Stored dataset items
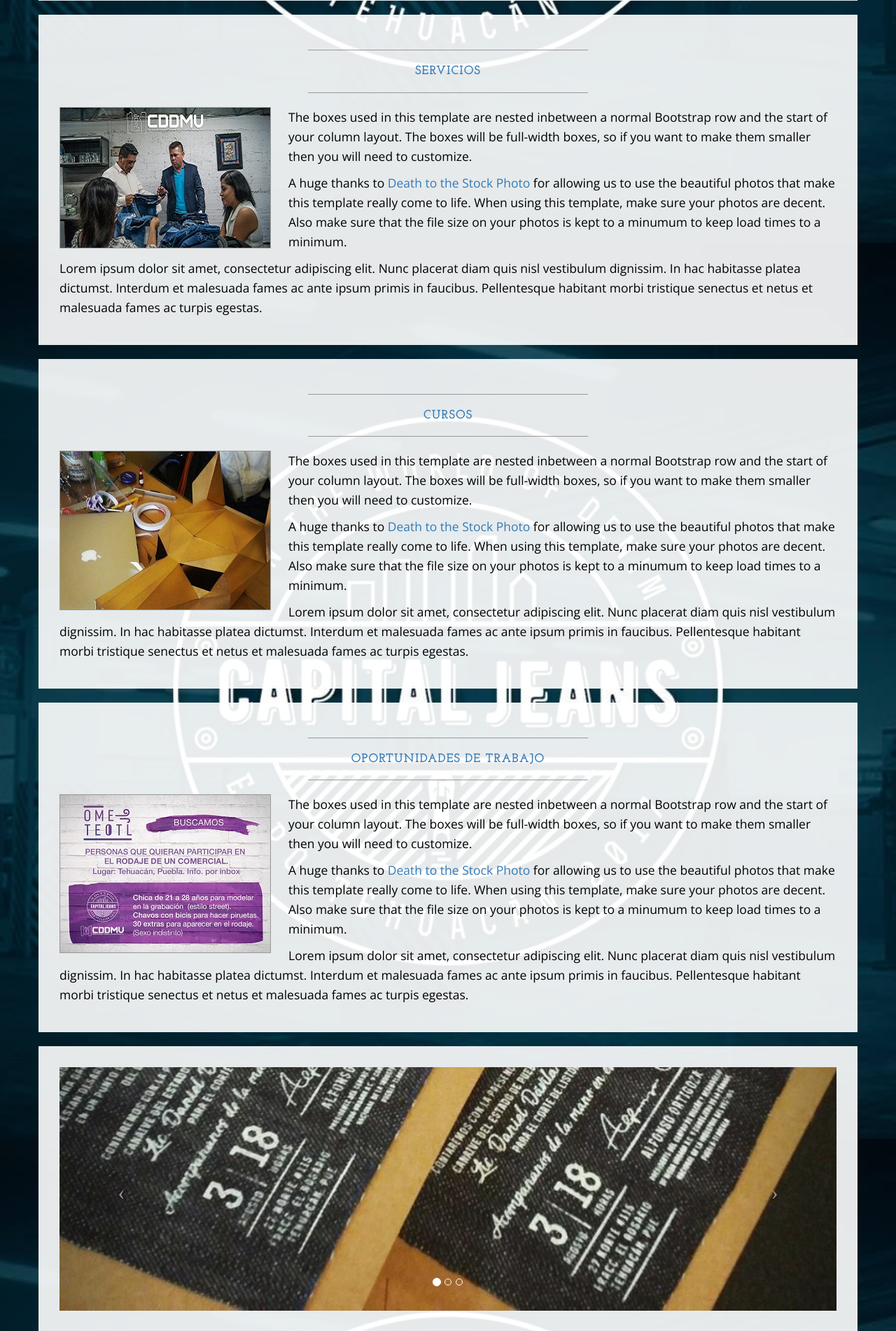
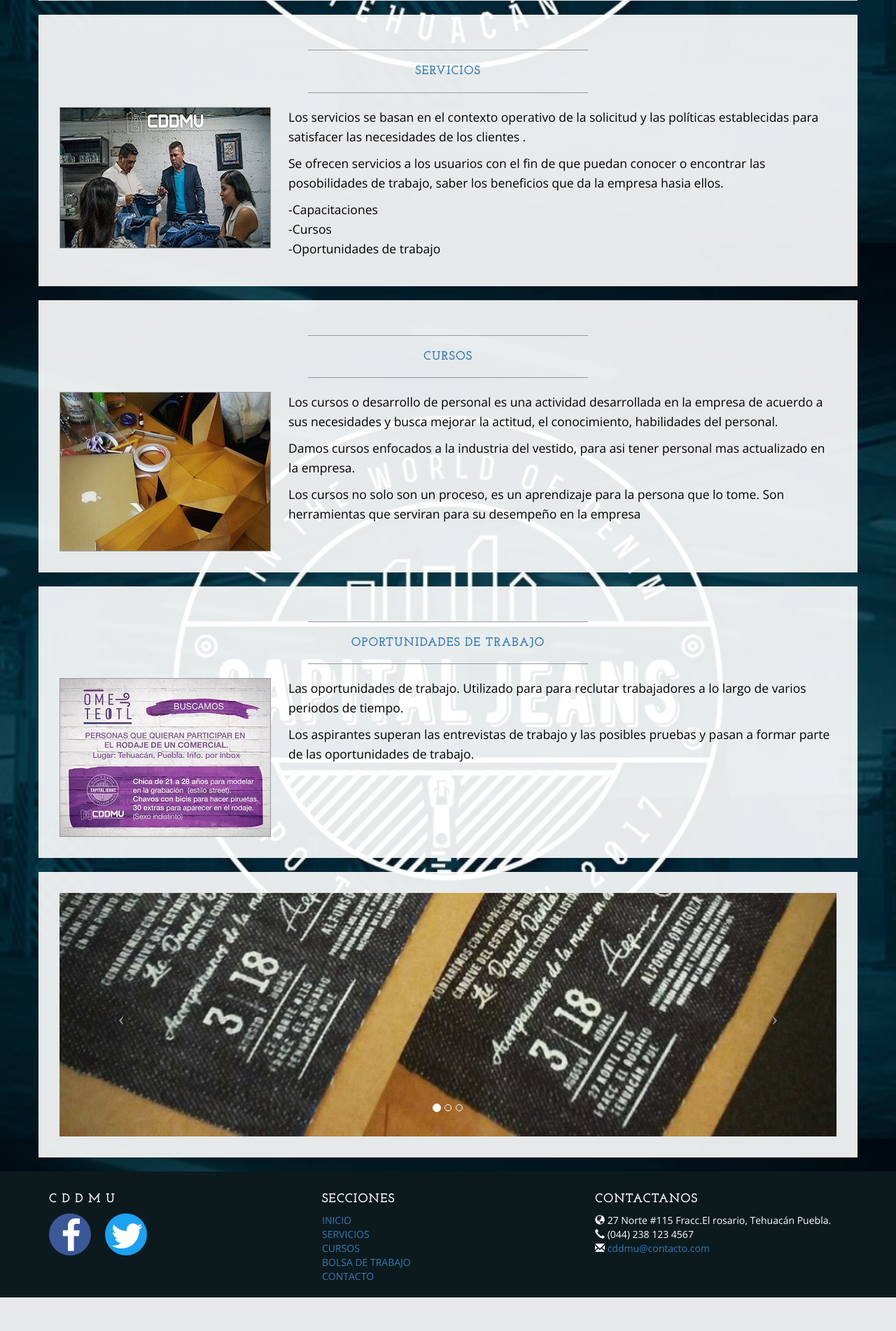
Before and after one commit to AndresVS18/sitioWebCDMU, a PHP site: page / in a window 1280 px wide. Shown: the part 933-2835 px from the top of the page at 70% size. After the commit the page ends 2787 px from the top, so only its background shows below. Run offline with PHP 8.4, Linux system fonts and the light colour scheme; some libraries are stand-ins or nearby versions.

Commit message:
agregar texto al index

```diff
--- a/index.php
+++ b/index.php
@@ -94,9 +94,9 @@ $fun = new funciones();
         <hr>
         <img class="img-responsive img-border img-left" src="img/serv.jpg" alt="">
         <hr class="visible-xs">
-        <p>The boxes used in this template are nested inbetween a normal Bootstrap row and the start of your column layout. The boxes will be full-width boxes, so if you want to make them smaller then you will need to customize.</p>
-        <p>A huge thanks to <a href="http://join.deathtothestockphoto.com/" target="_blank">Death to the Stock Photo</a> for allowing us to use the beautiful photos that make this template really come to life. When using this template, make sure your photos are decent. Also make sure that the file size on your photos is kept to a minumum to keep load times to a minimum.</p>
-        <p>Lorem ipsum dolor sit amet, consectetur adipiscing elit. Nunc placerat diam quis nisl vestibulum dignissim. In hac habitasse platea dictumst. Interdum et malesuada fames ac ante ipsum primis in faucibus. Pellentesque habitant morbi tristique senectus et netus et malesuada fames ac turpis egestas.</p>
+          <p>Los servicios se basan en el contexto operativo de la solicitud y las políticas establecidas para satisfacer las necesidades de los clientes .</p>
+        <p>Se ofrecen servicios a los usuarios con el fin de que puedan conocer o encontrar las posobilidades de trabajo, saber  los beneficios que da la empresa hasia ellos.  </p>
+         <p>-Capacitaciones <br> -Cursos <br> -Oportunidades de trabajo</p>
       </div>
     </div>
   </div>
@@ -110,9 +110,11 @@ $fun = new funciones();
         <hr>
         <img class="img-responsive img-border img-left" src="img/cur.jpg" alt="">
         <hr class="visible-xs">
-        <p>The boxes used in this template are nested inbetween a normal Bootstrap row and the start of your column layout. The boxes will be full-width boxes, so if you want to make them smaller then you will need to customize.</p>
-        <p>A huge thanks to <a href="http://join.deathtothestockphoto.com/" target="_blank">Death to the Stock Photo</a> for allowing us to use the beautiful photos that make this template really come to life. When using this template, make sure your photos are decent. Also make sure that the file size on your photos is kept to a minumum to keep load times to a minimum.</p>
-        <p>Lorem ipsum dolor sit amet, consectetur adipiscing elit. Nunc placerat diam quis nisl vestibulum dignissim. In hac habitasse platea dictumst. Interdum et malesuada fames ac ante ipsum primis in faucibus. Pellentesque habitant morbi tristique senectus et netus et malesuada fames ac turpis egestas.</p>
+        <p>Los cursos o desarrollo de personal es una actividad desarrollada en la empresa de acuerdo a sus necesidades y busca mejorar la actitud, el conocimiento, habilidades del personal.</p>
+        <p>Damos cursos enfocados a la industria del vestido, para asi tener personal mas actualizado en la empresa.</p>
+        <p>Los cursos no solo son un proceso, es un aprendizaje para la persona que lo tome. Son herramientas que serviran para su desempeño en la empresa </p>
+
+
       </div>
     </div>
   </div>
@@ -126,9 +128,9 @@ $fun = new funciones();
         <hr>
         <img class="img-responsive img-border img-left" src="img/oportunidad.jpg" alt="">
         <hr class="visible-xs">
-        <p>The boxes used in this template are nested inbetween a normal Bootstrap row and the start of your column layout. The boxes will be full-width boxes, so if you want to make them smaller then you will need to customize.</p>
-        <p>A huge thanks to <a href="http://join.deathtothestockphoto.com/" target="_blank">Death to the Stock Photo</a> for allowing us to use the beautiful photos that make this template really come to life. When using this template, make sure your photos are decent. Also make sure that the file size on your photos is kept to a minumum to keep load times to a minimum.</p>
-        <p>Lorem ipsum dolor sit amet, consectetur adipiscing elit. Nunc placerat diam quis nisl vestibulum dignissim. In hac habitasse platea dictumst. Interdum et malesuada fames ac ante ipsum primis in faucibus. Pellentesque habitant morbi tristique senectus et netus et malesuada fames ac turpis egestas.</p>
+        <p>Las oportunidades de trabajo. Utilizado para para reclutar trabajadores a lo largo de varios periodos de tiempo. </p>
+        <p>Los aspirantes superan las entrevistas de trabajo y las posibles pruebas y pasan a formar parte de las oportunidades de trabajo.</p>
+
       </div>
     </div>
   </div>
--- a/registrarse.php
+++ b/registrarse.php
@@ -106,7 +106,7 @@ $fun = new funciones();
             </div>
             <div class="form-group col-lg-4">
               <label>Descripción de la empresa</label>
-              <input name="Descripción" type="text" class="form-control" class="form-control input-sm" placeholder="Email @" required="required" autofocus="autofocus">
+              <input name="Descripciónaaaaa" type="text" class="form-control" class="form-control input-sm" placeholder="Email @" required="required" autofocus="autofocus">
             </div>
 
             <div class="form-group col-lg-12">
```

**Directions**
Word for word, reproduce all of the data, but keep out the pictures.

**Answer space**
Before and after one commit to AndresVS18/sitioWebCDMU, a PHP site: page / in a window 1280 px wide. Shown: the part 933-2835 px from the top of the page at 70% size. After the commit the page ends 2787 px from the top, so only its background shows below. Run offline with PHP 8.4, Linux system fonts and the light colour scheme; some libraries are stand-ins or nearby versions.

Commit message:
agregar texto al index

```diff
--- a/index.php
+++ b/index.php
@@ -94,9 +94,9 @@ $fun = new funciones();
         <hr>
         <img class="img-responsive img-border img-left" src="img/serv.jpg" alt="">
         <hr class="visible-xs">
-        <p>The boxes used in this template are nested inbetween a normal Bootstrap row and the start of your column layout. The boxes will be full-width boxes, so if you want to make them smaller then you will need to customize.</p>
-        <p>A huge thanks to <a href="http://join.deathtothestockphoto.com/" target="_blank">Death to the Stock Photo</a> for allowing us to use the beautiful photos that make this template really come to life. When using this template, make sure your photos are decent. Also make sure that the file size on your photos is kept to a minumum to keep load times to a minimum.</p>
-        <p>Lorem ipsum dolor sit amet, consectetur adipiscing elit. Nunc placerat diam quis nisl vestibulum dignissim. In hac habitasse platea dictumst. Interdum et malesuada fames ac ante ipsum primis in faucibus. Pellentesque habitant morbi tristique senectus et netus et malesuada fames ac turpis egestas.</p>
+          <p>Los servicios se basan en el contexto operativo de la solicitud y las políticas establecidas para satisfacer las necesidades de los clientes .</p>
+        <p>Se ofrecen servicios a los usuarios con el fin de que puedan conocer o encontrar las posobilidades de trabajo, saber  los beneficios que da la empresa hasia ellos.  </p>
+         <p>-Capacitaciones <br> -Cursos <br> -Oportunidades de trabajo</p>
       </div>
     </div>
   </div>
@@ -110,9 +110,11 @@ $fun = new funciones();
         <hr>
         <img class="img-responsive img-border img-left" src="img/cur.jpg" alt="">
         <hr class="visible-xs">
-        <p>The boxes used in this template are nested inbetween a normal Bootstrap row and the start of your column layout. The boxes will be full-width boxes, so if you want to make them smaller then you will need to customize.</p>
-        <p>A huge thanks to <a href="http://join.deathtothestockphoto.com/" target="_blank">Death to the Stock Photo</a> for allowing us to use the beautiful photos that make this template really come to life. When using this template, make sure your photos are decent. Also make sure that the file size on your photos is kept to a minumum to keep load times to a minimum.</p>
-        <p>Lorem ipsum dolor sit amet, consectetur adipiscing elit. Nunc placerat diam quis nisl vestibulum dignissim. In hac habitasse platea dictumst. Interdum et malesuada fames ac ante ipsum primis in faucibus. Pellentesque habitant morbi tristique senectus et netus et malesuada fames ac turpis egestas.</p>
+        <p>Los cursos o desarrollo de personal es una actividad desarrollada en la empresa de acuerdo a sus necesidades y busca mejorar la actitud, el conocimiento, habilidades del personal.</p>
+        <p>Damos cursos enfocados a la industria del vestido, para asi tener personal mas actualizado en la empresa.</p>
+        <p>Los cursos no solo son un proceso, es un aprendizaje para la persona que lo tome. Son herramientas que serviran para su desempeño en la empresa </p>
+
+
       </div>
     </div>
   </div>
@@ -126,9 +128,9 @@ $fun = new funciones();
         <hr>
         <img class="img-responsive img-border img-left" src="img/oportunidad.jpg" alt="">
         <hr class="visible-xs">
-        <p>The boxes used in this template are nested inbetween a normal Bootstrap row and the start of your column layout. The boxes will be full-width boxes, so if you want to make them smaller then you will need to customize.</p>
-        <p>A huge thanks to <a href="http://join.deathtothestockphoto.com/" target="_blank">Death to the Stock Photo</a> for allowing us to use the beautiful photos that make this template really come to life. When using this template, make sure your photos are decent. Also make sure that the file size on your photos is kept to a minumum to keep load times to a minimum.</p>
-        <p>Lorem ipsum dolor sit amet, consectetur adipiscing elit. Nunc placerat diam quis nisl vestibulum dignissim. In hac habitasse platea dictumst. Interdum et malesuada fames ac ante ipsum primis in faucibus. Pellentesque habitant morbi tristique senectus et netus et malesuada fames ac turpis egestas.</p>
+        <p>Las oportunidades de trabajo. Utilizado para para reclutar trabajadores a lo largo de varios periodos de tiempo. </p>
+        <p>Los aspirantes superan las entrevistas de trabajo y las posibles pruebas y pasan a formar parte de las oportunidades de trabajo.</p>
+
       </div>
     </div>
   </div>
--- a/registrarse.php
+++ b/registrarse.php
@@ -106,7 +106,7 @@ $fun = new funciones();
             </div>
             <div class="form-group col-lg-4">
               <label>Descripción de la empresa</label>
-              <input name="Descripción" type="text" class="form-control" class="form-control input-sm" placeholder="Email @" required="required" autofocus="autofocus">
+              <input name="Descripciónaaaaa" type="text" class="form-control" class="form-control input-sm" placeholder="Email @" required="required" autofocus="autofocus">
             </div>
 
             <div class="form-group col-lg-12">
```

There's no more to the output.